§ **Extracted entries**
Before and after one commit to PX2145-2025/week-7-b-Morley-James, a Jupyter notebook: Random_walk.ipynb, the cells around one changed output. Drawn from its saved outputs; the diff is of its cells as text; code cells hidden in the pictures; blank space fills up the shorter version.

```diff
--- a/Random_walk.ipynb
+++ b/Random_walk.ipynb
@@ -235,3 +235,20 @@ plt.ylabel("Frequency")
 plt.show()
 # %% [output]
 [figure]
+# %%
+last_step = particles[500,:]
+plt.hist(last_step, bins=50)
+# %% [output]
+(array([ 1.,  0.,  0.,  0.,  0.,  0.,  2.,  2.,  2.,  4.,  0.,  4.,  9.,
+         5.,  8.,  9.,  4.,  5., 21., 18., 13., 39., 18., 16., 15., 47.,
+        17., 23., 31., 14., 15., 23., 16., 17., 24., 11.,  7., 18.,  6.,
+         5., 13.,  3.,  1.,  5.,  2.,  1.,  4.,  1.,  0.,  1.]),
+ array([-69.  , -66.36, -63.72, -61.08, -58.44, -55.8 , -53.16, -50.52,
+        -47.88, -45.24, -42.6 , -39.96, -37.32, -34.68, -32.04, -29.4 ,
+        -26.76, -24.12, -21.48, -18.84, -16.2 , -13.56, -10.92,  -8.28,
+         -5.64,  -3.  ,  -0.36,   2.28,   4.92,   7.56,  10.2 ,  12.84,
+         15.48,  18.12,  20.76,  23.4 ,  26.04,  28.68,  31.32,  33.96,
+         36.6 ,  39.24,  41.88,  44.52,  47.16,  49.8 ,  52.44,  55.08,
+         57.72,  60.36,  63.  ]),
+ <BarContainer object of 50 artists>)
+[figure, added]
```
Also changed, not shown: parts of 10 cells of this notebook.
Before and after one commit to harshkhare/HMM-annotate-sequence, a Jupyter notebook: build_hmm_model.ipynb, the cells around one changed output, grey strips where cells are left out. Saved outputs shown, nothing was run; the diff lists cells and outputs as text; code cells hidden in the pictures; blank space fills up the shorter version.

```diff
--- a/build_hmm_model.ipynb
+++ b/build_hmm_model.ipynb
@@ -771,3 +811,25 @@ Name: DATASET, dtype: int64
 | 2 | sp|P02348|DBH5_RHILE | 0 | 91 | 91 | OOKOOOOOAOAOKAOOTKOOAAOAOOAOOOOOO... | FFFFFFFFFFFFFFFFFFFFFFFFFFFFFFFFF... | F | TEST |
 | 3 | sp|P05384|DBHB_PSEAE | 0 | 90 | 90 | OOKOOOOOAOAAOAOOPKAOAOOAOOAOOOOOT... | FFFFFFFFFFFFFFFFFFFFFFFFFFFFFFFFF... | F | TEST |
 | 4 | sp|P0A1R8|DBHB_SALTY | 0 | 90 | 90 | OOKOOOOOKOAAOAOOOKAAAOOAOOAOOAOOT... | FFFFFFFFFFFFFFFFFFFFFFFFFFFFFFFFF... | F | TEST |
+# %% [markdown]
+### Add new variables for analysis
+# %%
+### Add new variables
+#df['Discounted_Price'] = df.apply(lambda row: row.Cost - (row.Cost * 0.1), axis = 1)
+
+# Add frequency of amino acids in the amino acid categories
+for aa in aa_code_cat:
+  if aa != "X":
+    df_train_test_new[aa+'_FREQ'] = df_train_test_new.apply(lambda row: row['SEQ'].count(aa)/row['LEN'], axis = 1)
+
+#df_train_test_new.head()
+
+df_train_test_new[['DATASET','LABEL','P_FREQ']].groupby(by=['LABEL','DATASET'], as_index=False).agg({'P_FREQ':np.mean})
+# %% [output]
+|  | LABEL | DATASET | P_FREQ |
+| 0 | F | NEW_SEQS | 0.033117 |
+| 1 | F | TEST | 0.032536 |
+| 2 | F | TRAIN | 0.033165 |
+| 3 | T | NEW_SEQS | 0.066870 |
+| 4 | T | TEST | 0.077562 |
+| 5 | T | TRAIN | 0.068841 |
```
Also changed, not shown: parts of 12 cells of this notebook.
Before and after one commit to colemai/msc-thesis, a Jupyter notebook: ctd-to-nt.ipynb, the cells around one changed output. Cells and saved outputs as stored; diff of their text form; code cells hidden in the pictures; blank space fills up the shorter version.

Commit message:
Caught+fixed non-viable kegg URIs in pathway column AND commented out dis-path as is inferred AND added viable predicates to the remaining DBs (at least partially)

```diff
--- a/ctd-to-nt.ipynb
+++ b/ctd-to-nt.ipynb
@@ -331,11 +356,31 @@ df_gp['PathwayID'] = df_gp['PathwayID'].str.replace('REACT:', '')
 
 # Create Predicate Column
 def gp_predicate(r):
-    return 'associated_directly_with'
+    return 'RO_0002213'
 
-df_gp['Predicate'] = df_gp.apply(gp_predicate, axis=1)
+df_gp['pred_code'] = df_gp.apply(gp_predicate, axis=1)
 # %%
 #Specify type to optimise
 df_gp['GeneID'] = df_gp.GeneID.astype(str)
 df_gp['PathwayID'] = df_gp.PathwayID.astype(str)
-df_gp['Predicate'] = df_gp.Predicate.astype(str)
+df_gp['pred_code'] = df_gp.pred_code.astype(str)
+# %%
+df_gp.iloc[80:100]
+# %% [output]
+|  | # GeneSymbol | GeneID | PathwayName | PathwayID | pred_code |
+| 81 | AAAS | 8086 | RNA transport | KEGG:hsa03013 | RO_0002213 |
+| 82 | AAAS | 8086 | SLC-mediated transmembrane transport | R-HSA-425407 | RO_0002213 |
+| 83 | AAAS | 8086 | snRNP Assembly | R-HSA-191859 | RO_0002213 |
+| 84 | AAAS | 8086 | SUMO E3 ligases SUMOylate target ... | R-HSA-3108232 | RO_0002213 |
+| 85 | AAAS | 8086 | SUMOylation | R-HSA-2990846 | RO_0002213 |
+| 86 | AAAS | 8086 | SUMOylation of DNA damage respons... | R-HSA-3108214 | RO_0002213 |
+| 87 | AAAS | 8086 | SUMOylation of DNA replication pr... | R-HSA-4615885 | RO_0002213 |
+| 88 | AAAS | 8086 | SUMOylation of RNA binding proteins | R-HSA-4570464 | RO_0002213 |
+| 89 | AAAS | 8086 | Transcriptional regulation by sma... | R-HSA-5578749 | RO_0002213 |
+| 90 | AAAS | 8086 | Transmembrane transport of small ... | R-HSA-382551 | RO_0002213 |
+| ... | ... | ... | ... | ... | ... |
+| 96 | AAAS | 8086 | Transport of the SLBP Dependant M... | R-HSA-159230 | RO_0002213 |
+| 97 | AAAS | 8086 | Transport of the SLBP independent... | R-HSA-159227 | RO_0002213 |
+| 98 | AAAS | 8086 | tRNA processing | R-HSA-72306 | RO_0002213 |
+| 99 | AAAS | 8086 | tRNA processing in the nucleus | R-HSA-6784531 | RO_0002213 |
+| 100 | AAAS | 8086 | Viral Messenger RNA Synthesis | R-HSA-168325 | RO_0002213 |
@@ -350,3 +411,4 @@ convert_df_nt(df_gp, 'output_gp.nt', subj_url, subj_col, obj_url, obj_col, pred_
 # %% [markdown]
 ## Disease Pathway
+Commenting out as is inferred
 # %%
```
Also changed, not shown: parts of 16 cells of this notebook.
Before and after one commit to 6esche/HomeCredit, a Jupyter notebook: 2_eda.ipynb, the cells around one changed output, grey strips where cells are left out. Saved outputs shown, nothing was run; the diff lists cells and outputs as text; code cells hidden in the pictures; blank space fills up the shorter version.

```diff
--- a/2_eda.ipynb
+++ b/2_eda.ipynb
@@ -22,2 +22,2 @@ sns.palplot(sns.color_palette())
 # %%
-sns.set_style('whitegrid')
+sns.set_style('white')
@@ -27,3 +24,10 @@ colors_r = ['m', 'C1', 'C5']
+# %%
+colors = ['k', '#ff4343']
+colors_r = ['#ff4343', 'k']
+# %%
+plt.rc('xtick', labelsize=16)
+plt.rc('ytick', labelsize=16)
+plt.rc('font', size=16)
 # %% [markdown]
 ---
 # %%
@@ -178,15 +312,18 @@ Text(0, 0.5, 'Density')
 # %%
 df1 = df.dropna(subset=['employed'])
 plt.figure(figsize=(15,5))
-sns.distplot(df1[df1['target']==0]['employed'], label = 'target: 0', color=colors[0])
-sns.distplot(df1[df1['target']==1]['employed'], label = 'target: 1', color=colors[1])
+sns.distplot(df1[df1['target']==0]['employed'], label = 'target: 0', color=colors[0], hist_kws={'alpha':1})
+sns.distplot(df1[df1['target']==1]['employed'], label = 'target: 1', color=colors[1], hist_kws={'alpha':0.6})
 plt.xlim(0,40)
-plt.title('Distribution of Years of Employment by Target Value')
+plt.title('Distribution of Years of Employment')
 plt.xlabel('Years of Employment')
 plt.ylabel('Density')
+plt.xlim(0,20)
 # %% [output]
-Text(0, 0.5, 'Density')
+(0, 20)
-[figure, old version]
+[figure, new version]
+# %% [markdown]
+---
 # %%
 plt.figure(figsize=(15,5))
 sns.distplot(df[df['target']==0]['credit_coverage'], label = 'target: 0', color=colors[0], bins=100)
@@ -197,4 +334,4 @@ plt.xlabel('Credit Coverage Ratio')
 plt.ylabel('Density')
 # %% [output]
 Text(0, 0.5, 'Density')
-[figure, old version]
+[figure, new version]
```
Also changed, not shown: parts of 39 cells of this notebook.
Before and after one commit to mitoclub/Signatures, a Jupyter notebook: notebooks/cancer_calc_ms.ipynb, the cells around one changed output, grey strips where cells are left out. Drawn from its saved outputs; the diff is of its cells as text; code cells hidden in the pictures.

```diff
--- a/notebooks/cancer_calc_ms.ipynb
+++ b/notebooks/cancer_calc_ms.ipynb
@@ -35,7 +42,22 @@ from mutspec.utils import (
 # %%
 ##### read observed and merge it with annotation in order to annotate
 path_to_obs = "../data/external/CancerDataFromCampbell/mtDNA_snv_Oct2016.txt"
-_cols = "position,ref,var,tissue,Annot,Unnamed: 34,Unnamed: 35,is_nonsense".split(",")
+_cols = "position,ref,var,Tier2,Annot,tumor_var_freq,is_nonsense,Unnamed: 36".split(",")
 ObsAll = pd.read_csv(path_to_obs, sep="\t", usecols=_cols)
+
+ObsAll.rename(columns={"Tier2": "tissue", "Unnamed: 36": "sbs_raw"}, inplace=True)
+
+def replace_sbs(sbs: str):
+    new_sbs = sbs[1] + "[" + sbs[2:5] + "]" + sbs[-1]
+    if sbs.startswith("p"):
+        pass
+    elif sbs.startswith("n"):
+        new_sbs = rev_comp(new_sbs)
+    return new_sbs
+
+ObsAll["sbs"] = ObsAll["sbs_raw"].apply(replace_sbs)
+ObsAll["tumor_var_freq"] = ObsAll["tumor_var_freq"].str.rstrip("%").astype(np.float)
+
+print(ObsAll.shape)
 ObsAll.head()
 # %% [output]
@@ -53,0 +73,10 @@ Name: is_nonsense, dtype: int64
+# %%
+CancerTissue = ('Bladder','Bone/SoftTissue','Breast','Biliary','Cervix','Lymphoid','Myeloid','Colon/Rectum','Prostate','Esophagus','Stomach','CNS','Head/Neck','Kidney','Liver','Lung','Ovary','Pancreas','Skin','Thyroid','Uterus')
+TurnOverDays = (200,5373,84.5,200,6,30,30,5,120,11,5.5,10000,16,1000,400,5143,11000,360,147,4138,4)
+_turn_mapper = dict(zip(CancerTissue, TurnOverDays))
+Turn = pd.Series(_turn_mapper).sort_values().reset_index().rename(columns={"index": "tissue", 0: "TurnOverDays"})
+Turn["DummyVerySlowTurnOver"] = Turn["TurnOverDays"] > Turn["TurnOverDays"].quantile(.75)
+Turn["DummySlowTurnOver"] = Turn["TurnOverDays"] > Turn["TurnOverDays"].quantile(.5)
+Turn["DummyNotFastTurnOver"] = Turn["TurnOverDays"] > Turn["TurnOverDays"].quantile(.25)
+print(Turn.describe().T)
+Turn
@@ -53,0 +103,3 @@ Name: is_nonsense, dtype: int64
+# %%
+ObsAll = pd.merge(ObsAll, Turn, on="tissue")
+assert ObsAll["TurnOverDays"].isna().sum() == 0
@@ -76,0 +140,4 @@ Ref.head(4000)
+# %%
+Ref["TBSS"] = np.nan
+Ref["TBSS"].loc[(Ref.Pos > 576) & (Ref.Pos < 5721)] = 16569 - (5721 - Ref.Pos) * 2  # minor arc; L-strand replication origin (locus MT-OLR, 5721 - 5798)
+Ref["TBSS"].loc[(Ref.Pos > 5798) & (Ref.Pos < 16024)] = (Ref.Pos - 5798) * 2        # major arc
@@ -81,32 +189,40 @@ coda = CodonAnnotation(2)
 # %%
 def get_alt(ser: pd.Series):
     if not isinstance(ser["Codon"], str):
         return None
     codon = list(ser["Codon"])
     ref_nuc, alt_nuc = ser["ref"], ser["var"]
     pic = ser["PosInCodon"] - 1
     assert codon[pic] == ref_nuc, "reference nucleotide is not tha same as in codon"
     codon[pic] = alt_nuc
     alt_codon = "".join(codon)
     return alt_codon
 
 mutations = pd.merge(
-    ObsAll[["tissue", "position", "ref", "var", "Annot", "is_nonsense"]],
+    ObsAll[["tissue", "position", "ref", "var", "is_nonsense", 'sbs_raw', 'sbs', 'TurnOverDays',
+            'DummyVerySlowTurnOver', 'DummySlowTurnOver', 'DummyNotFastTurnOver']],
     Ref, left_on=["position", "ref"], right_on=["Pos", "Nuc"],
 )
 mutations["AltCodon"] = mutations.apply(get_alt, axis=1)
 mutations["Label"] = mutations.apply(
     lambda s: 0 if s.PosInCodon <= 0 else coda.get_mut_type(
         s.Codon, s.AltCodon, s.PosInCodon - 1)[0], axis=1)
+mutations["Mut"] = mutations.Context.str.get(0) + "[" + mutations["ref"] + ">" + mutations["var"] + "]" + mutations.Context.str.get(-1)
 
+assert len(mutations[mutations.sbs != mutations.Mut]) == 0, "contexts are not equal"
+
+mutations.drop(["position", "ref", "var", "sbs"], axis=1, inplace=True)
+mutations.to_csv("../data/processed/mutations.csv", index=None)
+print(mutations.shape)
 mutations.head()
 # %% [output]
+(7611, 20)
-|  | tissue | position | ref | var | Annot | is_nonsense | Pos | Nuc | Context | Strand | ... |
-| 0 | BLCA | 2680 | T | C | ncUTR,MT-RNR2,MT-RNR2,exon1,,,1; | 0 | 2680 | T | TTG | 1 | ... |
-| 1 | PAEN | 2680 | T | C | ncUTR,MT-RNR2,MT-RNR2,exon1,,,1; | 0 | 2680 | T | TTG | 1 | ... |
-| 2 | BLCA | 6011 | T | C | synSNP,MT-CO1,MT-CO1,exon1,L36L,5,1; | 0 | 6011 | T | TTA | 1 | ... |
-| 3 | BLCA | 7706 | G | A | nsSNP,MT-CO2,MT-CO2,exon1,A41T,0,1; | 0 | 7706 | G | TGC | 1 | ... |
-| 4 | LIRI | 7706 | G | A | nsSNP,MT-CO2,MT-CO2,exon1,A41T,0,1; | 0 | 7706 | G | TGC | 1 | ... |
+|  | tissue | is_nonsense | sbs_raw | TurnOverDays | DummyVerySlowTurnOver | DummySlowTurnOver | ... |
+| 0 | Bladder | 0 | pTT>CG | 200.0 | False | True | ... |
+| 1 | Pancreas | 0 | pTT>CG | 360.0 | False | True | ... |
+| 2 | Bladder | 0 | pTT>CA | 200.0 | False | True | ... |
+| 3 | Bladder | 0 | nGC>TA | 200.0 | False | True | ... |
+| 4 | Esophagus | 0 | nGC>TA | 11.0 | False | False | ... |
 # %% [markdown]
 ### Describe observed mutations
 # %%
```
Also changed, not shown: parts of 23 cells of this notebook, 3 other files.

§ **Your assignment**
Go through the lines above. Select every one that has the string "True".

§ **Answer section**
+ObsAll.rename(columns={"Tier2": "tissue", "Unnamed: 36": "sbs_raw"}, inplace=True)
+mutations.drop(["position", "ref", "var", "sbs"], axis=1, inplace=True)
+| 0 | Bladder | 0 | pTT>CG | 200.0 | False | True | ... |
+| 1 | Pancreas | 0 | pTT>CG | 360.0 | False | True | ... |
+| 2 | Bladder | 0 | pTT>CA | 200.0 | False | True | ... |
+| 3 | Bladder | 0 | nGC>TA | 200.0 | False | True | ... |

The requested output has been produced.